The European Commission’s European Clean Hydrogen Alliance brings the continent’s most significant industrial and financial players together with the aim to favour the deployment of technologies linked to the production of hydrogen from renewable or low carbon emission sources by 2030.

With the support of the initiatives organised by the Alliance, the European Union intends to assume global leadership of the sector, with the aim of maintaining the commitment to achieving carbon neutrality by 2050, as envisaged by the European Green Deal.

Intesa Sanpaolo has also committed itself to facilitating access to the European Commission's IPCEI (Important Project of Common European Interest) programme paying particular attention to the first of the major projects in the pipeline, dedicated to the clean hydrogen supply chain.

Why choose Hydrogen as an energy source

Hydrogen is a climate-friendly gas because it does not contain carbon and, if used to produce energy, it does not emit CO2.

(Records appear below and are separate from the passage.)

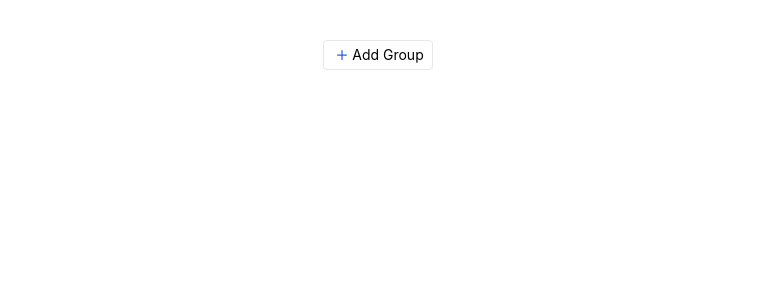
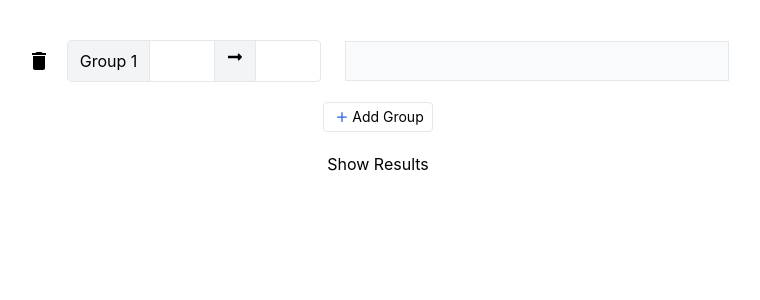
Before and after one commit to shristi-gupta21/group-to-do-app, a React (Create React App) app: page / in a window 1280 px wide. Shown: the top 300 px of the page, without its empty margins (262-1022 px from the left). Built offline with nearby package versions, Linux system fonts and the light colour scheme.

Commit message:
display data in result

```diff
--- a/src/App.js
+++ b/src/App.js
@@ -1,5 +1,4 @@
 import { Main } from "./components/Main";
-import { ToDoDetails } from "./components/ToDoDetails";
 
 function App() {
   return <Main />;
--- a/src/components/Group.js
+++ b/src/components/Group.js
@@ -54,7 +54,7 @@ export const Group = ({ index }) => {
           </div>
         </div>
       </div>
-      <Result />
+      <Result index={index} start={startValue} end={endValue} />
     </div>
   );
 };
--- a/src/components/Main.js
+++ b/src/components/Main.js
@@ -3,6 +3,7 @@ import { Group } from "./Group";
 import { IoIosAdd } from "react-icons/io";
 import { useDispatch, useSelector } from "react-redux";
 import { createGroup } from "../features/groupSlice";
+import { fetchDataAction } from "../features/dataSlice";
 
 export const Main = () => {
   const dispatch = useDispatch();
@@ -10,7 +11,14 @@ export const Main = () => {
   let handleClick = () => {
     dispatch(createGroup());
   };
+  const { value, loading, error } = useSelector((state) => state.data);
+  console.log(value, loading, error);
+
+  const handleShowResults = () => {
+    dispatch(fetchDataAction());
+  };
   return (
+    <>
       <div className="mx-auto flex flex-col items-center my-10 gap-5">
         {group.map((item, index) => (
           <Group key={item.id} index={index + 1} />
@@ -23,6 +31,8 @@ export const Main = () => {
           <IoIosAdd className=" text-blue-600 text-xl" />
           Add Group
         </button>
+        <button onClick={handleShowResults}>Show Results</button>
       </div>
+    </>
   );
 };
--- a/src/components/Result.js
+++ b/src/components/Result.js
@@ -1,14 +1,22 @@
-import React, { useEffect } from "react";
-import { useDispatch, useSelector } from "react-redux";
-import { fetchDataAction } from "../features/dataSlice";
+import React from "react";
+import { useSelector } from "react-redux";
 
-export const Result = () => {
-  const dispatch = useDispatch();
-  const { value, loading, error } = useSelector((state) => state.data);
-  console.log(value, loading, error);
-  useEffect(() => {
-    dispatch(fetchDataAction());
-  }, [dispatch]);
-
-  return <div className=" w-96 border bg-gray-50 h-10 py-3 px-4"></div>;
+export const Result = ({ index, start, end }) => {
+  const { value, loading, error } = useSelector((state) => state?.data);
+  //   console.log("result", value, loading, error);
+  console.log(value);
+  let newArr = value?.filter(
+    (item, index) => item.id >= start && item.id <= end
+  );
+  console.log(newArr);
+  return (
+    <div key={index} className=" w-96 border bg-gray-50 h-10 py-3 px-4">
+      {loading && <p>Loading..</p>}
+      {newArr.map((item) => (
+        <span>
+          ({item.id}) {item.completed ? "true " : "false "}
+        </span>
+      ))}
+    </div>
+  );
 };
--- a/src/components/ToDoDetails.js
+++ /dev/null
@@ -1,26 +0,0 @@
-import React from "react";
-import { useEffect } from "react";
-import { useState } from "react";
-import { Group } from "./Group";
-
-export const ToDoDetails = () => {
-  const [data, setData] = useState([]);
-  useEffect(() => {
-    const fetchData = async () => {
-      try {
-        const res = await fetch(`https://jsonplaceholder.typicode.com/todos/`);
-        if (!res.ok) {
-          throw new Error("failed to fetch todo");
-        }
-        const data = await res.json();
-        setData(data);
-      } catch (error) {
-        console.error(error);
-      }
-    };
-    fetchData();
-  }, []);
-
-  let filteredData = data.filter((item) => item.id < 11);
-  return filteredData;
-};
--- a/src/features/dataSlice.js
+++ b/src/features/dataSlice.js
@@ -10,17 +10,14 @@ export const dataSlice = createSlice({
   },
   reducers: {
     fetchDataStart: (state) => {
-      console.log(state);
       state.loading = true;
       state.error = null;
     },
     fetchDataSuccess: (state, action) => {
-      console.log("fetchDataSuccess", state);
       state.loading = false;
       state.value = action.payload;
     },
     fetchDataFailure: (state, action) => {
-      console.log("fetchDataFailure", state);
       state.loading = false;
       state.error = action.payload;
     },
--- a/src/features/groupSlice.js
+++ b/src/features/groupSlice.js
@@ -3,7 +3,7 @@ import { createSlice } from "@reduxjs/toolkit";
 export const groupSlice = createSlice({
   name: "group",
   initialState: {
-    value: [],
+    value: [{ id: crypto.randomUUID() }],
   },
   reducers: {
     createGroup: (state) => {
```
Lines whose indentation alone changed are shown as unchanged.
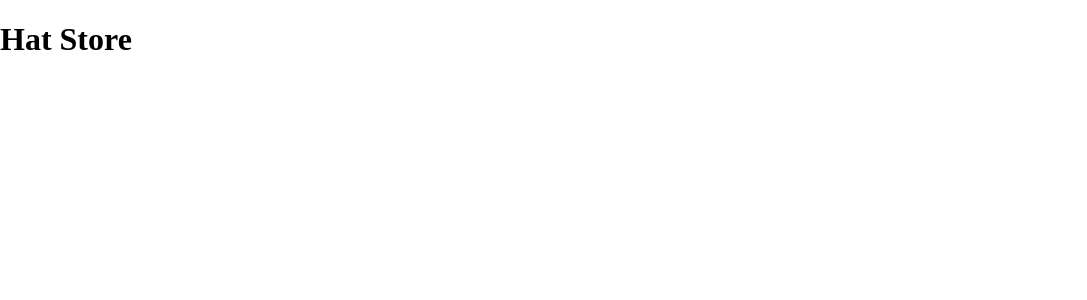
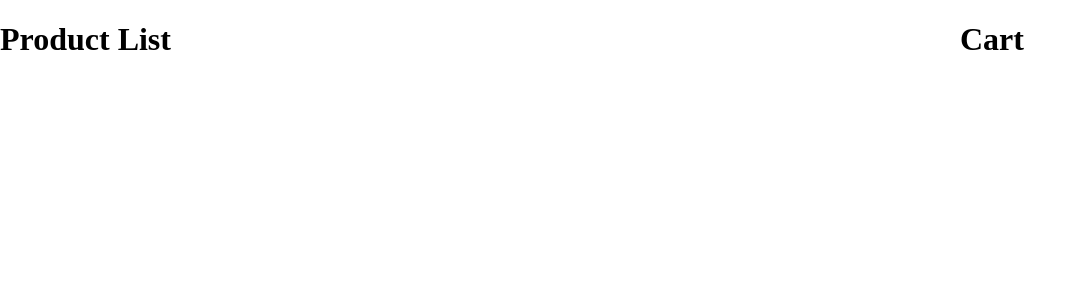
Before and after one commit to Abhishek7487/MegaMart, a React (Create React App) app: page / in a window 1280 px wide. Shown: the top 300 px of the page, without its empty margins (0-1087 px from the left). Built offline with nearby package versions, Linux system fonts and the light colour scheme; the HTML template or start-up script is replaced by a standard one.

Commit message:
Building app layout

```diff
--- a/src/App.js
+++ b/src/App.js
@@ -1,3 +1,7 @@
+import React from "react";
+import ProductList from "./components/ProductList";
+import Cart from "./components/Cart";
+
 const initialData = [
   {
     name: "The North Face",
@@ -60,7 +64,8 @@ const initialData = [
 function App() {
   return (
     <div className="App">
-      <h1>Hat Store</h1>
+      <ProductList />
+      <Cart />
     </div>
   );
 }
--- /dev/null
+++ b/src/components/Cart.js
@@ -0,0 +1,11 @@
+import React from "react";
+
+function Cart() {
+  return (
+    <div>
+      <h1>Cart</h1>
+    </div>
+  );
+}
+
+export default Cart;
--- /dev/null
+++ b/src/components/ProductList.js
@@ -0,0 +1,11 @@
+import React from "react";
+
+function ProductList() {
+  return (
+    <div>
+      <h1>Product List</h1>
+    </div>
+  );
+}
+
+export default ProductList;
--- a/src/index.css
+++ b/src/index.css
@@ -3,3 +3,8 @@ body {
   padding: 0;
   box-sizing: border-box;
 }
+
+.App {
+  display: grid;
+  grid-template-columns: 3fr 1fr;
+}
```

Hydrogen is also an energy carrier, because it can be used to store the energy produced by non-programmable and intermittent renewable sources such as sun and wind, to then be reconverted into energy when necessary, or used as a raw material in various chemical processes for industry and agriculture, or to power heavy transport, and in future even in aviation.

Clean hydrogen also offers a practical solution for decarbonising industrial processes and economic sectors where reducing emissions is both urgent and difficult to achieve.

Currently, the use of hydrogen is held back by the high costs associated with production, but the economies of scale that will derive from industrialisation of processes and the learning economies associated with cumulative production volumes could mean possibly reaching a break-even point as early as 2030.